I also got to participate in riparian restoration projects and learn about the importance of watershed management in an environment that has been severely altered since the times of settler colonialism. By working with the Forest Hydrologist, Pete Haraden, and Soil Scientist, Jennifer Hickman, I learned what actions are needed to restore eroded riparian areas.
With the extirpation of beaver by fur trappers last century, a lot of the natural wetlands that were created by beaver dams were lost through erosion, fire, and time. Additionally, a lot of the natural vegetation that traps water has been either heavily grazed or burned in many parts of the forest. This leads to fast running water and deep cuts in drainage areas and canyons that many a time look like chasms. As a result, many of the creeks and streams tend to run fast and dry up quickly after the rainy season, resulting in a low water table and decreased water holding capacity of the surrounding soils. Additionally, the surrounding area’s vegetation frequently converts from riparian species to upland species, which also contributes to the decreased water holding capacity in the adjacent soils.
If a stream or creek is properly restored, it could have water that runs all year long. A healthy riparian area should have slowly meandering creeks and streams that have room to pool up and create ponds and wetland habitat in some areas. The water will also easily flow onto the adjoining wetland under proper functioning conditions. This allows the water to recharge the aquifer and get absorbed by soils in and around the canyons. A restored riparian area could possibly sustain not only the local habitat and wildlife but also local industry and human communities with water throughout the year. Our restoration efforts consisted of building beaver dam analogs, one rock dams, and Zuni bowls.

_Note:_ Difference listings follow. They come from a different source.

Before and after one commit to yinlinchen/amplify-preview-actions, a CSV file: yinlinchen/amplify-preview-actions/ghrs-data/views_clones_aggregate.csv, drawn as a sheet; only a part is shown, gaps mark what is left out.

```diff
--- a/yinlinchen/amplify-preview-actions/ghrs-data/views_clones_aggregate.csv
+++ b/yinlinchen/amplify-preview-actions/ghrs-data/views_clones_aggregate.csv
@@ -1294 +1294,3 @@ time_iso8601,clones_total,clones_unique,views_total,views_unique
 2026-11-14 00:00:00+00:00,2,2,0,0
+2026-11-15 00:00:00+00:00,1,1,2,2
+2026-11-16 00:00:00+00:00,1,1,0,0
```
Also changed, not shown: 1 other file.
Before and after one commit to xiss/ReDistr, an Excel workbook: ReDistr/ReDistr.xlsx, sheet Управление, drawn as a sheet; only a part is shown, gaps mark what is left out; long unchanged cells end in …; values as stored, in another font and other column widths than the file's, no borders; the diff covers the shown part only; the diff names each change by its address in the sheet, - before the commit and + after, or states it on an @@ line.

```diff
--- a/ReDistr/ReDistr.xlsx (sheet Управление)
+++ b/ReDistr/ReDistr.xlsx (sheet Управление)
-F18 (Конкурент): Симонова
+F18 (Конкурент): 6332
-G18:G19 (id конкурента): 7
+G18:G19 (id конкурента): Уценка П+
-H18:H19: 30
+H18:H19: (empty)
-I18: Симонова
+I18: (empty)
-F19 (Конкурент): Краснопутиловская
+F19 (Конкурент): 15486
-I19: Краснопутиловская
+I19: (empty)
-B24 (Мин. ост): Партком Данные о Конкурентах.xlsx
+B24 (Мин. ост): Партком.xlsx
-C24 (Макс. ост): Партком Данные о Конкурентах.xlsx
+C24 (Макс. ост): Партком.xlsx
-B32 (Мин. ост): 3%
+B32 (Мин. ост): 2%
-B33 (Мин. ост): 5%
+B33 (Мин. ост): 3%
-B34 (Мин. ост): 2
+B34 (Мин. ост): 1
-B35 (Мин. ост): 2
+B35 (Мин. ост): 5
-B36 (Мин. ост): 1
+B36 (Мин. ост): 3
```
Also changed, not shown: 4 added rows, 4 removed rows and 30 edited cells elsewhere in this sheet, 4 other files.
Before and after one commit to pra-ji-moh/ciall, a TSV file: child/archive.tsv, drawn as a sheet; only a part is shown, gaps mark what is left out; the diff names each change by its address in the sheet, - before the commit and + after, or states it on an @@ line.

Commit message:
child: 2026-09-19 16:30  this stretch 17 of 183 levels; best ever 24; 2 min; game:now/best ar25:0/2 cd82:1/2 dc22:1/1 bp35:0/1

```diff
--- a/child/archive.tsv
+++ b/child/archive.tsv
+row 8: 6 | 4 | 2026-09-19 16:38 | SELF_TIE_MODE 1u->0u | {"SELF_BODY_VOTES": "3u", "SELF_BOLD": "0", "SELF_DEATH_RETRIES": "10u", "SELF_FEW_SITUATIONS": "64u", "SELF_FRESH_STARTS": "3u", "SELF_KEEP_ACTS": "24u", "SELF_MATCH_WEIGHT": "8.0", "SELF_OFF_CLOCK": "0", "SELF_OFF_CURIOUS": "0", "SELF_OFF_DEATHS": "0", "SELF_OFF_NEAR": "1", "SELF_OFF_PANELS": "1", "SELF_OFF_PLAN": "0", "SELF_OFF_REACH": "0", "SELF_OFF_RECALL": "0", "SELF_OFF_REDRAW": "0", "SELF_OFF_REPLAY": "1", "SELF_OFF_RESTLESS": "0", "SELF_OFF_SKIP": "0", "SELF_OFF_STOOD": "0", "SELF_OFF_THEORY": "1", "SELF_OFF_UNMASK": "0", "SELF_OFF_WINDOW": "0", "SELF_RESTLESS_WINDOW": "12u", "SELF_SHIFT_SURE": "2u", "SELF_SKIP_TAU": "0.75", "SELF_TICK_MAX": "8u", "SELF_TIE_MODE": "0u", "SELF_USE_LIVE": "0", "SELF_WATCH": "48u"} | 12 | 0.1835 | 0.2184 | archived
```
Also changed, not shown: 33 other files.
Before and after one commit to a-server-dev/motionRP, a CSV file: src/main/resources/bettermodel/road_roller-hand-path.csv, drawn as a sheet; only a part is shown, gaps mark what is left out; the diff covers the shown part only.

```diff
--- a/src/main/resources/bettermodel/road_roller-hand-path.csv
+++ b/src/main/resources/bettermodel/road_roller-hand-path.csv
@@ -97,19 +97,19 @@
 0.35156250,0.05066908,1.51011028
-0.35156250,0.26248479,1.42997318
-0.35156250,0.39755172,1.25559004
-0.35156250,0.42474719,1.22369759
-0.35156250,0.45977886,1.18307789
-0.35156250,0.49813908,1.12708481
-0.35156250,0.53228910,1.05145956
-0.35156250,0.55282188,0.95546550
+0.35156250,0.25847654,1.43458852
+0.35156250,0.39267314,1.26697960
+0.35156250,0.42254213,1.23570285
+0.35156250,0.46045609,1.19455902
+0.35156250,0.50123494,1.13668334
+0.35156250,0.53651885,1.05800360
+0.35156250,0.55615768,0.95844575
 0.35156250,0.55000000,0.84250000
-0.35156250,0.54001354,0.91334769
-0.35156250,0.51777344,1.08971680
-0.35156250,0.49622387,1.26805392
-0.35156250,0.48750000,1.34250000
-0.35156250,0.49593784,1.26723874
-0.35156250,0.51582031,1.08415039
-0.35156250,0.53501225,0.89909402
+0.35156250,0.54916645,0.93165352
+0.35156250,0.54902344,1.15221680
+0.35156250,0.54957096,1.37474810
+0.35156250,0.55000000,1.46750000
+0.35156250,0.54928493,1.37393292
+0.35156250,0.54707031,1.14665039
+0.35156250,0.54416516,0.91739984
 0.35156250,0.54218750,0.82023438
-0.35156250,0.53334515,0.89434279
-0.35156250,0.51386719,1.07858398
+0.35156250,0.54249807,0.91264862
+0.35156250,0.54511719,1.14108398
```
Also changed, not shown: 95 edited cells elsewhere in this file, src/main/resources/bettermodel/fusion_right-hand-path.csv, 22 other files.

Another project I’m happy I got to work on was restoration for the endangered Sacramento Mountains checkerspot butterfly (Euphydryas anicia cloudcrofti). I worked with the Regional Botanist, Kathryn Kennedy, for the Southwest Region of the U.S. Forest Service and Melanie Gisler, the Program Director for the southwest office of the Institute for Applied Technology. This butterfly is a candidate for federal listing and there is concern for this species ability to persist, as its population numbers have declined in recent years. In 2020, only 8 butterflies and no caterpillars were observed.
Based on these survey results, a coalition of conservationists from the U.S. Fish and Wildlife Service; the U.S. Forest Service; the Institute for Applied Ecology; and concerned members of the public; have been collaborating on how to save this species. We got to work on planting the host plant – the New Mexico beardtongue (Penstemon neomexicanus) which is the only host plant for the butterfly in is egg and larvae stages. On a more positive note, this year’s survey for the Sacramento Mountains checkerspot butterfly have revealed the presence of 22 butterflies and 80 caterpillars on the Sacramento Ranger District of the Lincoln National Forest.
I would like to thank my mentors Aurora Roemmich and Megan Friggens for providing such a great internship opportunity. Thank you to Pete Haraden and Jennifer Hickman for teaching us a little bit about hydrology and soils. Much appreciation to my crew members for providing camaraderie and support throughout the season!
On my last post, I talked a lot about one type of restoration project that can be found on old, mined lands within the Monongahela National Forest and in Appalachia, but not all restoration projects that take place on the Monongahela are like the one I described last time. A lot of restoration consists of smaller scale projects like invasive species removal in locations all around the forest, campsites, and roads including scenic highways. Removal of invasive species can include projects like hand pulling of herbaceous species like garlic mustard, using loppers to cut down larger woody shrubs, or spraying foliage and/or cut stump herbicide to get rid of other species. This removal is important to do regularly because it keeps invasive species from spreading throughout the forest and taking resources away from important native species.
A third restoration technique to help support the growth of native species in Appalachia is fire ecology. This is an interesting land management tool that can be used to rejuvenate certain ecosystems and allow the growth of healthy forests. Some ways to make the forests healthy is through reducing leaf litter and downed limbs to increase the habitats to promote the growth of native plant diversity. Specifically, fire can be used in Appalachia to help maintain the oak and pine forests to increase the openness of the forest understory, creating sunlight to the forest floor, and promoting seed germination. It can also help reduce the completion of survival of competitive species by limiting the growth of these competitive tree species like red maple, tulip popular, and white pine which tend to out compete some of the other species when there is an absence of fire. It can promote the native grasses and wildflowers, thin crowded forests which can help prevent disease and insect pest outbreaks and it also increases the food abundance for native wildlife like bears, deer, and birds. It had been seen through surveys that with a lack of fire implementation there has been diminished oak and pine regeneration, and lack of herbaceous groundcover from their historic range of variability.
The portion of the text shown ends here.